Lithion Recycling has closed the first tranche of a financing that could provide $125 million toward the company’s first lithium-ion battery recycling plant in Quebec. The Series A equity financing has closed with a group of investors led by IMM Investment Global and support by Fondaction and its LCC Fund.
The funds will be used to build and commission Lithion’s first commercial mechanical separation plant in Quebec, to open a technology centre to explore treatment of future battery chemistries, and detailed engineering in advance of construction of a hydrometallurgy plant.
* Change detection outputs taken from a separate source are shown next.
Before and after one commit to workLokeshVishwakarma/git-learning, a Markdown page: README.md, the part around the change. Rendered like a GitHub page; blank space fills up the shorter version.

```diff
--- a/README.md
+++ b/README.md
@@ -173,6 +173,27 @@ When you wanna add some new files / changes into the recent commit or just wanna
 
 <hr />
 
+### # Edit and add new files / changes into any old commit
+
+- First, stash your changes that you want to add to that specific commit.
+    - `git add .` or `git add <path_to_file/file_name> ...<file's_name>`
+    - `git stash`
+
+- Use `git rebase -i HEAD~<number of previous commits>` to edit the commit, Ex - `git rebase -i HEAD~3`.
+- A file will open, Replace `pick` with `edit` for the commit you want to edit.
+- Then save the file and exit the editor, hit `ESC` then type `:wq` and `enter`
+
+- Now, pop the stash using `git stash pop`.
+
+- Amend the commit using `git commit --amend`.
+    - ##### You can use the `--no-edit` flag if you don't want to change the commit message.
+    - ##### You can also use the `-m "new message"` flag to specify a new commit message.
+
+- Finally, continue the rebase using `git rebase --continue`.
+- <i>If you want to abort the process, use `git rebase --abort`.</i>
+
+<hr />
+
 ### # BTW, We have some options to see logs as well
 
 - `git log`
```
Lithion aims to have at least 20 battery recycling plants built around the world in the next 15 years. The first pilot plant, which had a capacity of 200 t/y, was built in Anjou, Que., a suburb of Montreal. Next comes a first generation commercial plant with a capacity of 2,000 t/y, the equivalent of 4,000 electric car batteries. And by 2030, the company wants to have 10 plants in North American 10 plants in Europe, and 20 plants in Asia through licencing 10,000 t/y plants.
“This is a crucial moment in Lithion’s history,” said Lithion president and CEO Benoit Couture. “Lithion is deeply rooted in Quebec and will play a significant and crucial role in the future of the province’s battery and EV sectors.”
By deploying small-capacity plants, the company says transportation, especially of hazardous waste, is minimized.
The patented hydrometallurgical process that Lithion has developed makes battery recycling, cleaner, more efficient and cost-effective than conventional recycling smelters. It can be applied to all lithium-ion battery chemistries. The process recovers 95% of the battery components that can be recycled or returned to the manufacturers to make new batteries.
When it was formed in 2018, Lithion Recycling was a consortium of engineering firm Seneca, Centre d’etudes des procedes chimiques du Quebec, Call2Recycle, and Hydro Quebec. The company has enjoyed both federal and Quebec provincial investments and also created partnerships with Hyundai Canada, Nouveau Monde Graphite and Girardin Bus.
Learn more at www.LithionRecycling.com.
Lithium-ion battery for automobiles. Credit: Kynny via iStock.